by Max Brantley
Rep. Justin Harris wants the Arkansas legislature to interpose itself against the Constitution of the U.S. and block a proposed DHS rule that would ban using public money to teach religion in pre-schools. Harris is scoring hundreds of thousands for doing just this and so has Sen. Johnny Key.
Real simple: 1) Harris and Key can take the money and stop teaching religion. 2) They can teach religion and stop taking the money. 3) They can take the money, keep teaching religion, get the state sued and Arkansas pays a ton in attorney fees plus more national embarrassment.
UPDATE: Further fulmination:
* WHAT ABOUT JOHNNY KEY: Sen. Key, whose family rakes in a million or more public dollars at daycares that have included religious exercises, seems to be absent from press coverage of events. Why? Because he's one of the saner members of the Republican delegation? He, too, should be held accountable. Does he contend he may hold religious exercises with public money? Does he oppose the rule?

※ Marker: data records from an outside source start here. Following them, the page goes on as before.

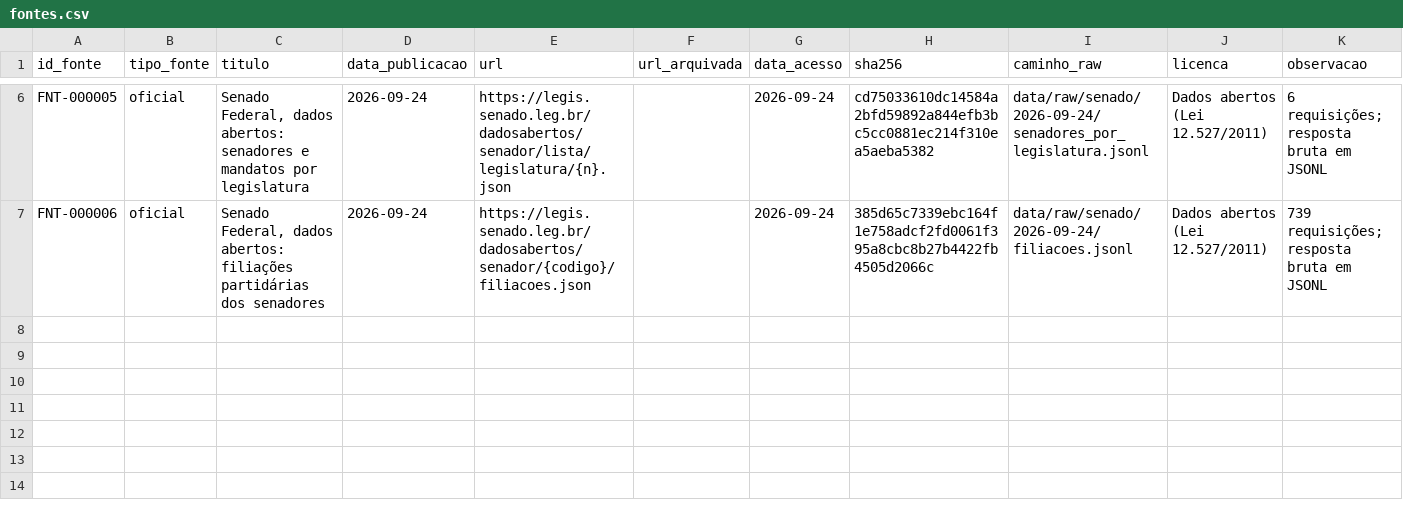
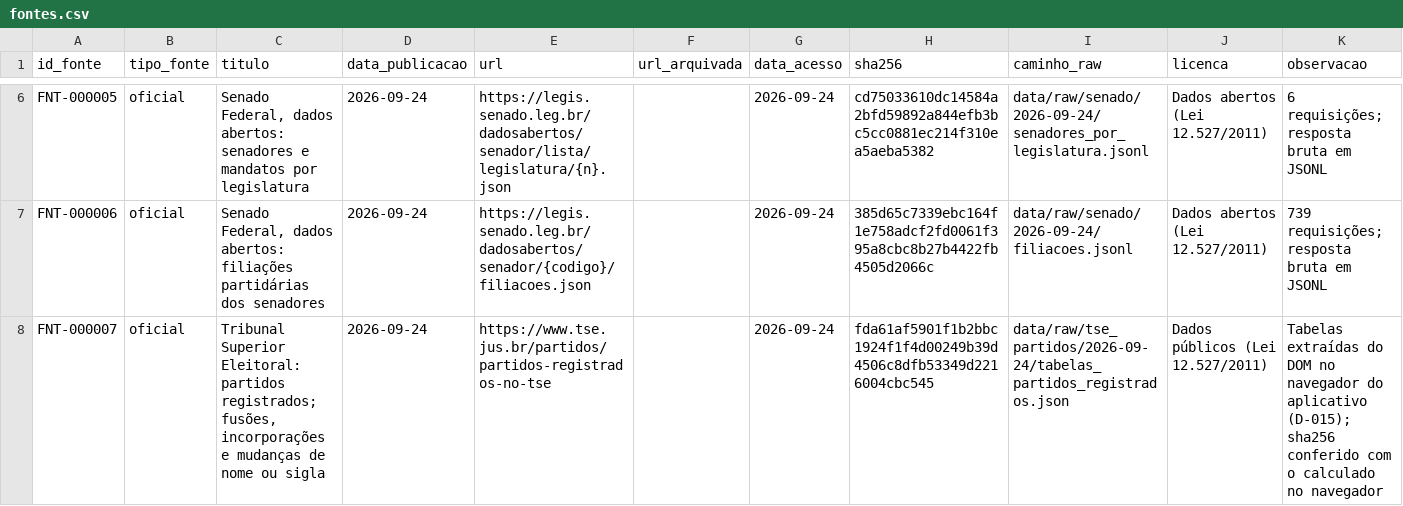
Before and after one commit to leandropitol/pesquisa-poder-institucional, a CSV file: data/base/fontes.csv, drawn as a sheet; only a part is shown, gaps mark what is left out.

```diff
--- a/data/base/fontes.csv
+++ b/data/base/fontes.csv
@@ -7 +7,2 @@ FNT-000005,oficial,"Senado Federal, dados abertos: senadores e mandatos por legi
 FNT-000006,oficial,"Senado Federal, dados abertos: filiações partidárias dos senadores",2026-09-24,https://legis.senado.leg.br/dadosabertos/senador/{codigo}/filiacoes.json,,2026-09-24,385d65c7339ebc164f1e758adcf2fd0061f395a8cbc8b27b4422fb4505d2066c,data/raw/senado/2026-09-24/filiacoes.jsonl,Dados abertos (Lei 12.527/2011),739 requisições; resposta bruta em JSONL
+FNT-000007,oficial,"Tribunal Superior Eleitoral: partidos registrados; fusões, incorporações e mudanças de nome ou sigla",2026-09-24,https://www.tse.jus.br/partidos/partidos-registrados-no-tse,,2026-09-24,fda61af5901f1b2bbc1924f1f4d00249b39d4506c8dfb53349d2216004cbc545,data/raw/tse_partidos/2026-09-24/tabelas_partidos_registrados.json,Dados públicos (Lei 12.527/2011),Tabelas extraídas do DOM no navegador do aplicativo (D-015); sha256 conferido com o calculado no navegador
```
Also changed, not shown: data/base/buscas.csv, data/base/filiacoes.csv, 22 other files.
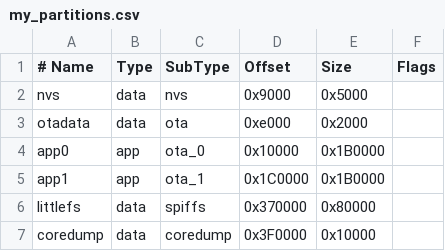
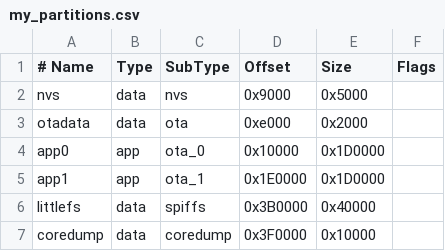
Before and after one commit to yoreek/gekko, a CSV file: my_partitions.csv, drawn as a sheet.

```diff
--- a/my_partitions.csv
+++ b/my_partitions.csv
@@ -3,5 +3,5 @@ nvs,      data, nvs,     0x9000,  0x5000,
 otadata,  data, ota,     0xe000,  0x2000,
-app0,     app,  ota_0,   0x10000, 0x1B0000,
-app1,     app,  ota_1,   0x1C0000, 0x1B0000,
-littlefs, data, spiffs,  0x370000, 0x80000,
+app0,     app,  ota_0,   0x10000, 0x1D0000,
+app1,     app,  ota_1,   0x1E0000, 0x1D0000,
+littlefs, data, spiffs,  0x3B0000, 0x40000,
 coredump, data, coredump,0x3F0000, 0x10000,
```
Also changed, not shown: 27 other files.
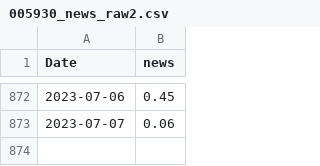
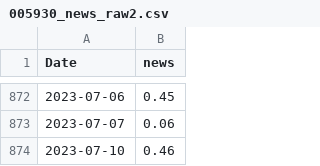
Before and after one commit to Lucete28/TradeTrend, a CSV file: data/005930/005930_news_raw2.csv, drawn as a sheet; only a part is shown, gaps mark what is left out; the diff names each change by its address in the sheet, - before the commit and + after, or states it on an @@ line.

```diff
--- a/data/005930/005930_news_raw2.csv
+++ b/data/005930/005930_news_raw2.csv
+row 874: 2023-07-10 | 0.46
```
Also changed, not shown: data/005930/005930_temp4.csv, data/035720/035720_news_raw2.csv, 3 other files.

* WATCH JUSTIN HARRIS: Justin Harris SAYS he won't hold religion instruction until after the 7-hour state-financed school day. Watch him like a hawk. Is he using state-paid employees who receive no other money from him to continue to care for children and read Bible to them? If he is, he's violating the Constitution.

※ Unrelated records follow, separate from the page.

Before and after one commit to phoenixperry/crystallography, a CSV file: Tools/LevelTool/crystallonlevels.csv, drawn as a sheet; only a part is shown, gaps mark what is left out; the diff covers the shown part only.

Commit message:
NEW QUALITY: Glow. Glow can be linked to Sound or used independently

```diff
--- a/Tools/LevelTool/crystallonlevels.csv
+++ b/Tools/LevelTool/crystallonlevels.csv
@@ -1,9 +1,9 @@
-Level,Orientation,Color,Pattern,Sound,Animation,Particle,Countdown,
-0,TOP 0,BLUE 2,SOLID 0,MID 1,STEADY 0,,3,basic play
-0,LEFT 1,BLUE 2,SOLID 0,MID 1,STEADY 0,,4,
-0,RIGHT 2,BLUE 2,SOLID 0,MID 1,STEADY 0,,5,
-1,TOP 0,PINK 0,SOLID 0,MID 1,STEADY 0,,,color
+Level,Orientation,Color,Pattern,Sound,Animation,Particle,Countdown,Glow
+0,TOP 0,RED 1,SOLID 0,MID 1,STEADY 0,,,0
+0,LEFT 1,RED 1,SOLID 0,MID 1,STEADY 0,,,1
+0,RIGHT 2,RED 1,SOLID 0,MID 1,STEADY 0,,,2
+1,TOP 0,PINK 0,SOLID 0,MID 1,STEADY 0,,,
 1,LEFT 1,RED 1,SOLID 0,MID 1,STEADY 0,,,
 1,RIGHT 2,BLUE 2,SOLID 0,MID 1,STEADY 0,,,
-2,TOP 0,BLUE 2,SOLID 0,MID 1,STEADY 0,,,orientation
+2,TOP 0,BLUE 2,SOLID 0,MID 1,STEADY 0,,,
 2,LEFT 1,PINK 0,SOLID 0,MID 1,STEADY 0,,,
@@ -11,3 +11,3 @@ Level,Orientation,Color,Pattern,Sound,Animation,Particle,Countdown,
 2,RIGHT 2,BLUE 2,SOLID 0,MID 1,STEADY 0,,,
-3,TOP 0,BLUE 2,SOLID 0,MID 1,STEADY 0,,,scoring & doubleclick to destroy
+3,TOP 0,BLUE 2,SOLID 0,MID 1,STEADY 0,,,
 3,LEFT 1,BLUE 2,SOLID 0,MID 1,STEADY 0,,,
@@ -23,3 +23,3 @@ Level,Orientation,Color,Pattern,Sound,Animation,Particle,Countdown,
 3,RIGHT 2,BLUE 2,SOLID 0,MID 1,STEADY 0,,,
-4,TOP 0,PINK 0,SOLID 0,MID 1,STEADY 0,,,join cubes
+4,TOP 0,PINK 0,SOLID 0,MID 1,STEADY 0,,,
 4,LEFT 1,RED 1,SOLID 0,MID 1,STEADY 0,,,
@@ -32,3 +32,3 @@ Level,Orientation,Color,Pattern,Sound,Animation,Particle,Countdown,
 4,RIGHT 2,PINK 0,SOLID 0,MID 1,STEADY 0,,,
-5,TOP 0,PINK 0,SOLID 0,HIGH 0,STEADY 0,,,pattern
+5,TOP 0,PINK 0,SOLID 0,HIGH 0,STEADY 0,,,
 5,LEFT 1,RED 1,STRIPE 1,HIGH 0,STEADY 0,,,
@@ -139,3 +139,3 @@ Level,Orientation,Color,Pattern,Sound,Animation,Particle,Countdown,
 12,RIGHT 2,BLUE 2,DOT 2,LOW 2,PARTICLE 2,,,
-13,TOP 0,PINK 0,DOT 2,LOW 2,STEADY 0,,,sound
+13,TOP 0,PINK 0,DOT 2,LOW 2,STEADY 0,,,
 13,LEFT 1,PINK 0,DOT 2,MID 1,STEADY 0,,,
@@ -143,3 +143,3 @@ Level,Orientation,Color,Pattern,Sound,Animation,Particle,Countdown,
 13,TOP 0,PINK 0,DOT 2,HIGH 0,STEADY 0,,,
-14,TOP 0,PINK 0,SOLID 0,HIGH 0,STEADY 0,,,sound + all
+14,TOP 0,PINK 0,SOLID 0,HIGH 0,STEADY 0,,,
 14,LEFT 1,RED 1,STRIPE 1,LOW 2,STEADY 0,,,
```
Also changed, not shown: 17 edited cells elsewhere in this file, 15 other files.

* THE STATE'S FAILURE: Justin Harris tried to set off a witch hunt yesterday — and the D-G took him up on it — to make the story about who called in an outside group over his blatant unconstitutional actions. Matt Campbell called Americans United for Church and State because the state had failed to act. Harris' religious orientation was a well-known fact, often mentioned here. The state Human Services Department and Education Department turned a blind eye. It wouldn't enforce a statute that is on the books to prohibit this. The state needs no rule to enforce the Constitution. This should not be a question about letting American United sue Justin Harris. This should have long ago been open-and-shut. The state should have ceased providing money to religious schools. It didn't. And now Justin Harris wants you to believe he's the damaged party, not the Constitution. Gov. Beebe, DHS, Attorney General McDaniel. Do any of you have any respect for the Constitution? DHS, clearly, has little. It has written the superfluous rules in a way that, without 24-hour monitoring, Harris is almost certain to continue to flout church-state separation. Disappointing. Take the preacher's money away and let him sue Arkansas. An outside agency shouldn't have to carry the ball to get the state to do right.

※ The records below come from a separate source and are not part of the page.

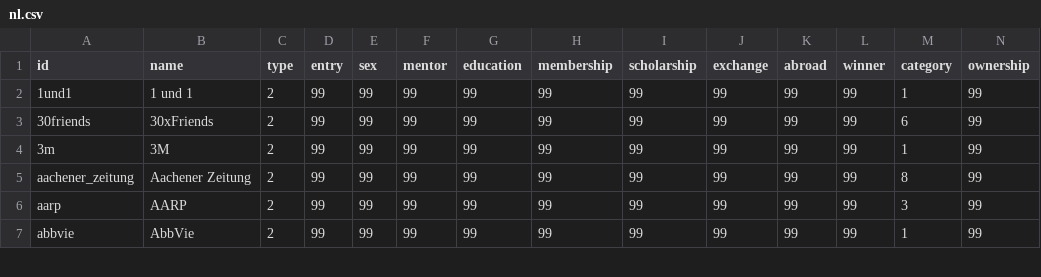
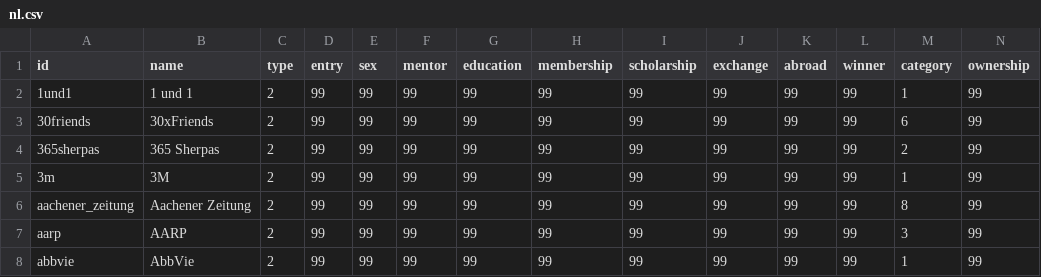
Before and after one commit to hb062/BA_30u30, a CSV file: nl.csv, drawn as a sheet; only a part is shown; rows hold the shown columns only; the diff names each change by its address in the sheet, - before the commit and + after, or states it on an @@ line.

Commit message:
Update nl.csv

```diff
--- a/nl.csv
+++ b/nl.csv
+row 4: 365sherpas | 365 Sherpas | 2 | 99 | 99 | 99 | 99 | 99 | 99 | 99 | 99 | 99 | 2 | 99
```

* THE STATE'S FAILURE II: While it was so busy letting Justin Harris do whatever he wanted at his publicly funded ($800,000 or so counting food and other programs) daycare, DHS apparently wasn't keeping its eye on the ball with a Head Start provider in Russellville, which had to shut temporarily this week because it was out of money. This kind of thing is rarely a one-day hiccup. (This problem is unrelated to Head Start operations based at UAMS in Little Rock.)